Author:Robin Walker, Parliamentary Under Secretary of State, Department for Exiting the European Union (DExEU)
Writing exclusively for the UK Chamber, Brexit minister Robin Walker argues that shipping will play a key part in achieving the UK’s ambition to be a major trading nation outside the EU
Britain is one of the world’s greatest maritime nations. Throughout our history, we have sought to expand and promote global trade across the oceans.
We have always been at our best when we are outward-looking, and our shipping industry epitomises this key strength — helping us build connections with markets around the world through the exchange of goods and ideas.
As a trading nation, we have long relied on the courage and ambition of our seafarers – from early trade around the Mediterranean that predates the Romans, to today’s giant cargo vessels carrying goods from our ports to the Far East.
As Britain negotiates its exit from the EU, we have the chance to chart a bright new course for our country and for this important industry.
Indeed, the UK’s maritime sector and our seafarers are set fair to capitalise on their international reputation at a time when seaborne commerce is greater than at any time in human history.
Shipping plays an integral role in the UK’s economy.
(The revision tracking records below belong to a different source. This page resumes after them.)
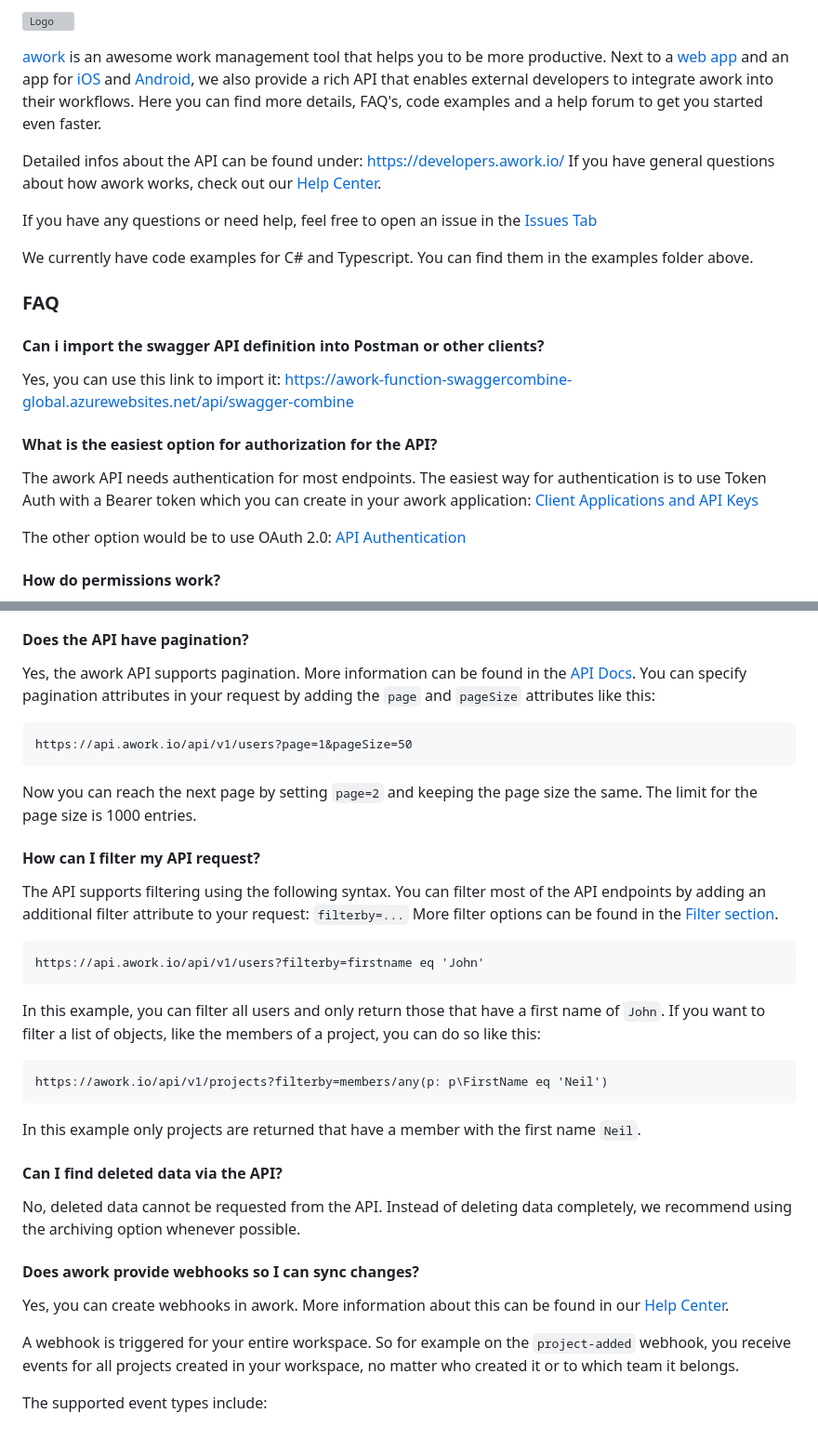
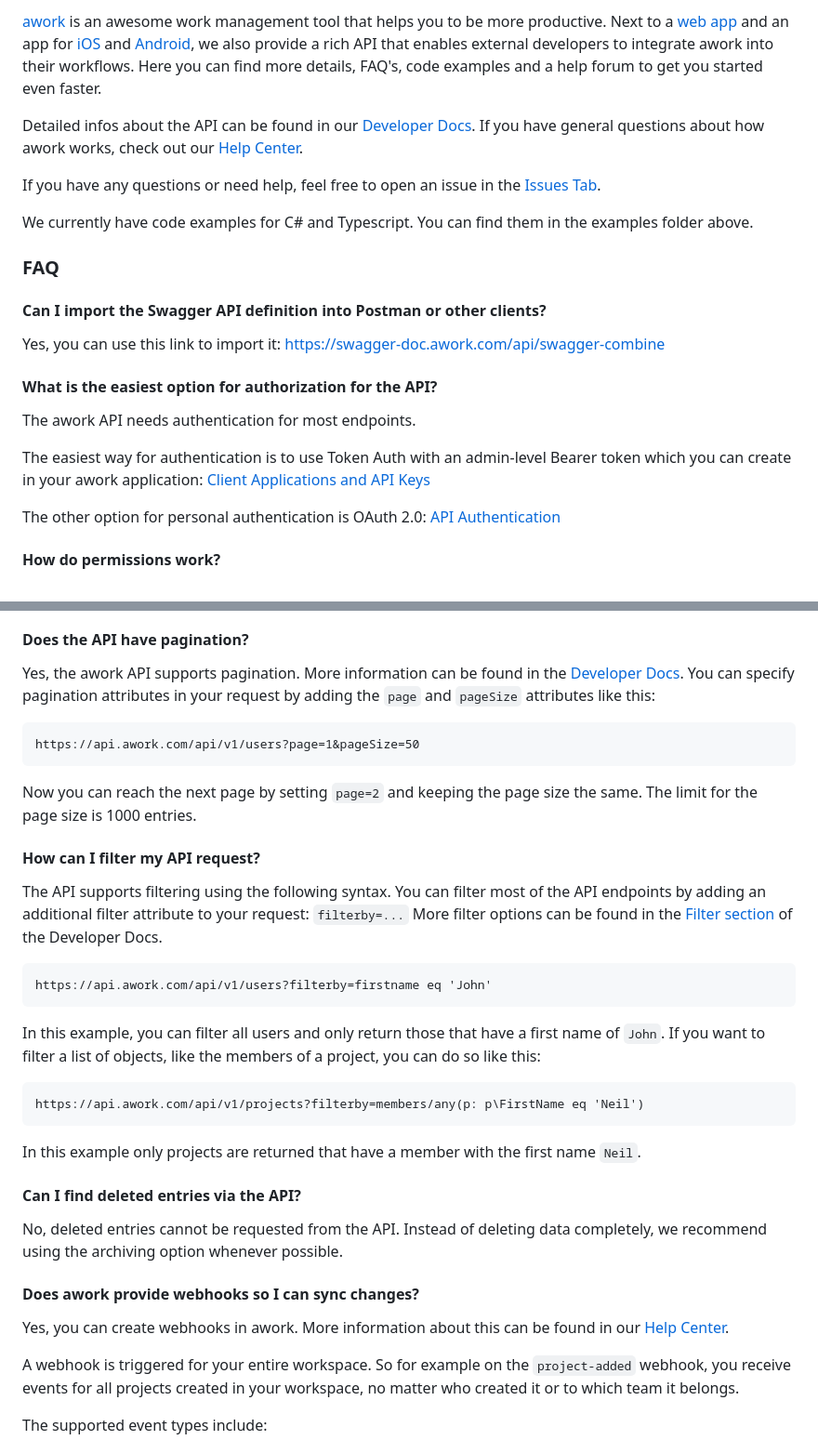
Before and after one commit to awork-io/awork, a Markdown page: README.md, 2 parts joined by grey strips. Shown at 93% size. Drawn GitHub-style; grey boxes are pictures that could not be loaded.

Commit message:
[Chore] Switch domain to awork.com (#140)
* [Chore] Switch domain to awork.com

* Update README.md

````diff
--- a/README.md
+++ b/README.md
@@ -2,25 +2,25 @@
 
-![Logo](https://www.awork.io/wp-content/uploads/2019/01/aworkLogoB-1.svg)
+[awork](https://www.awork.com/) is an awesome work management tool that helps you to be more productive. Next to a [web app](https://app.awork.com/) and an app for [iOS](https://apps.apple.com/de/app/awork-organisiere-dein-team/id1466945183) and [Android](https://play.google.com/store/apps/details?id=io.awork\&hl=gsw\&gl=US), we also provide a rich API that enables external developers to integrate awork into their workflows. Here you can find more details, FAQ's, code examples and a help forum to get you started even faster.
 
-[awork](https://www.awork.io/) is an awesome work management tool that helps you to be more productive. Next to a [web app](https://app.awork.io/) and an app for [iOS](https://apps.apple.com/de/app/awork-organisiere-dein-team/id1466945183) and [Android](https://play.google.com/store/apps/details?id=io.awork\&hl=gsw\&gl=US), we also provide a rich API that enables external developers to integrate awork into their workflows. Here you can find more details, FAQ's, code examples and a help forum to get you started even faster.
+Detailed infos about the API can be found in our [Developer Docs](https://developers.awork.com/). If you have general questions about how awork works, check out our [Help Center](https://support.awork.com/en).
 
-Detailed infos about the API can be found under: https://developers.awork.io/ If you have general questions about how awork works, check out our [Help Center](https://support.awork.io/hc/en-us).
-
-If you have any questions or need help, feel free to open an issue in the [Issues Tab](https://github.com/awork-io/awork/issues)
+If you have any questions or need help, feel free to open an issue in the [Issues Tab](https://github.com/awork-io/awork/issues).
 
 We currently have code examples for C# and Typescript. You can find them in the examples folder above.
 
 ### FAQ
 
-#### Can i import the swagger API definition into Postman or other clients?
+#### Can I import the Swagger API definition into Postman or other clients?
 
-Yes, you can use this link to import it: [https://awork-function-swaggercombine-global.azurewebsites.net/api/swagger-combine](https://awork-function-swaggercombine-global.azurewebsites.net/api/swagger-combine)
+Yes, you can use this link to import it: [https://swagger-doc.awork.com/api/swagger-combine](https://swagger-doc.awork.com/api/swagger-combine)
 
 #### What is the easiest option for authorization for the API?
 
-The awork API needs authentication for most endpoints. The easiest way for authentication is to use Token Auth with a Bearer token which you can create in your awork application: [Client Applications and API Keys](https://support.awork.io/hc/en-us/articles/360002815960-Client-Applications-and-API-Keys)
+The awork API needs authentication for most endpoints.
 
-The other option would be to use OAuth 2.0: [API Authentication](https://developers.awork.io/#authentication)
+The easiest way for authentication is to use Token Auth with an admin-level Bearer token which you can create in your awork application: [Client Applications and API Keys](https://support.awork.com/en/articles/5415664-client-applications-and-api-keys)
+
+The other option for personal authentication is OAuth 2.0: [API Authentication](https://developers.awork.com/#authentication)
 
 #### How do permissions work?
 
@@ -30,33 +30,33 @@ More information on permissions can be found in the [Help Center](https://suppor
 
 #### Does the API have pagination?
 
-Yes, the awork API supports pagination. More information can be found in the [API Docs](https://developers.awork.io/pagination-and-filtering). You can specify pagination attributes in your request by adding the `page` and `pageSize` attributes like this:
+Yes, the awork API supports pagination. More information can be found in the [Developer Docs](https://developers.awork.com/pagination-and-filtering). You can specify pagination attributes in your request by adding the `page` and `pageSize` attributes like this:
 
 ```
-https://api.awork.io/api/v1/users?page=1&pageSize=50
+https://api.awork.com/api/v1/users?page=1&pageSize=50
 ```
 
 Now you can reach the next page by setting `page=2` and keeping the page size the same. The limit for the page size is 1000 entries.
 
 #### How can I filter my API request?
 
-The API supports filtering using the following syntax. You can filter most of the API endpoints by adding an additional filter attribute to your request: `filterby=...` More filter options can be found in the [Filter section](https://developers.awork.io/filtering).
+The API supports filtering using the following syntax. You can filter most of the API endpoints by adding an additional filter attribute to your request: `filterby=...` More filter options can be found in the [Filter section](https://developers.awork.com/filtering) of the Developer Docs.
 
 ```
-https://api.awork.io/api/v1/users?filterby=firstname eq 'John'
+https://api.awork.com/api/v1/users?filterby=firstname eq 'John'
 ```
 
 In this example, you can filter all users and only return those that have a first name of `John`. If you want to filter a list of objects, like the members of a project, you can do so like this:
 
 ```
-https://awork.io/api/v1/projects?filterby=members/any(p: p\FirstName eq 'Neil')
+https://api.awork.com/api/v1/projects?filterby=members/any(p: p\FirstName eq 'Neil')
 ```
 
 In this example only projects are returned that have a member with the first name `Neil`.
 
-#### Can I find deleted data via the API?
+#### Can I find deleted entries via the API?
 
-No, deleted data cannot be requested from the API. Instead of deleting data completely, we recommend using the archiving option whenever possible.
+No, deleted entries cannot be requested from the API. Instead of deleting data completely, we recommend using the archiving option whenever possible.
 
 #### Does awork provide webhooks so I can sync changes?
 
````
Also changed, not shown: other parts of README.md (+3 -3 lines).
By weight, around 95 per cent of our imports and exports were moved by ship in 2016, including an estimated 40 per cent of our food supplies and at least a quarter of our energy.
While the UK is leaving the European Union, we are not leaving Europe and will continue working closely with our neighbours, friends and allies.
The UK is, for example, seeking a continued system for the mutual recognition of professional qualifications. We also want to maintain our work with other European countries in ensuring the highest safety standards across the maritime industry.
In addition, the UK will continue to play a central role in global maritime bodies – the International Maritime Organisation and the International Labour Organisation – that regulate the shipping industry.
I have welcomed continued close engagement with our maritime industry — your views play a key role in helping us shape our future success as an outward-looking, global trading nation.
During our conversations with shipping companies about Brexit, we have listened to your concerns on customs arrangements — such as the continuation of frictionless roll-on roll-off traffic at our ports, and how this will affect ferries sailing to and from the Continent.
We want our new customs arrangements to remain as frictionless as possible, and our aim is to agree a deep and special economic partnership with the Union.
In our Customs Bill White Paper last year, we set out plans to legislate for stand-alone customs, VAT and excise regimes after Brexit.
The completion of the first phase of negotiations with the EU was an important step forward for both sides, and discussions will now begin on our future partnership.
Britain and the EU have a shared desire to reach rapid progress on an implementation period, which will help bring certainty to our maritime industries and give businesses time to adjust to one new set of arrangements.
While cross-channel trade is important, it is also vital that we make the right preparations for trade across the Irish and North seas, and for the growing proportion of our maritime trade that comes from beyond the shores of Europe.
Leaving the EU gives Britain the chance to agree ambitious new trade deals with other countries around the world.
In fact, we are already in discussion about increasing trade with countries such as the United States, Australia, China, India and others.
A strong, successful shipping industry will be pivotal to our success as we seek to become an ever more outward-looking, globally connected economy.
This is a truly exciting time for the UK to build on its reputation as a dynamic, prosperous, trading nation – and our maritime industries will be right at the heart of this new wave of British enterprise.
Robin Walker MP is Parliamentary Under Secretary of State at the Department for Exiting the European Union (DexEU). This article was written for and published in the UK Chamber's Journal 2018.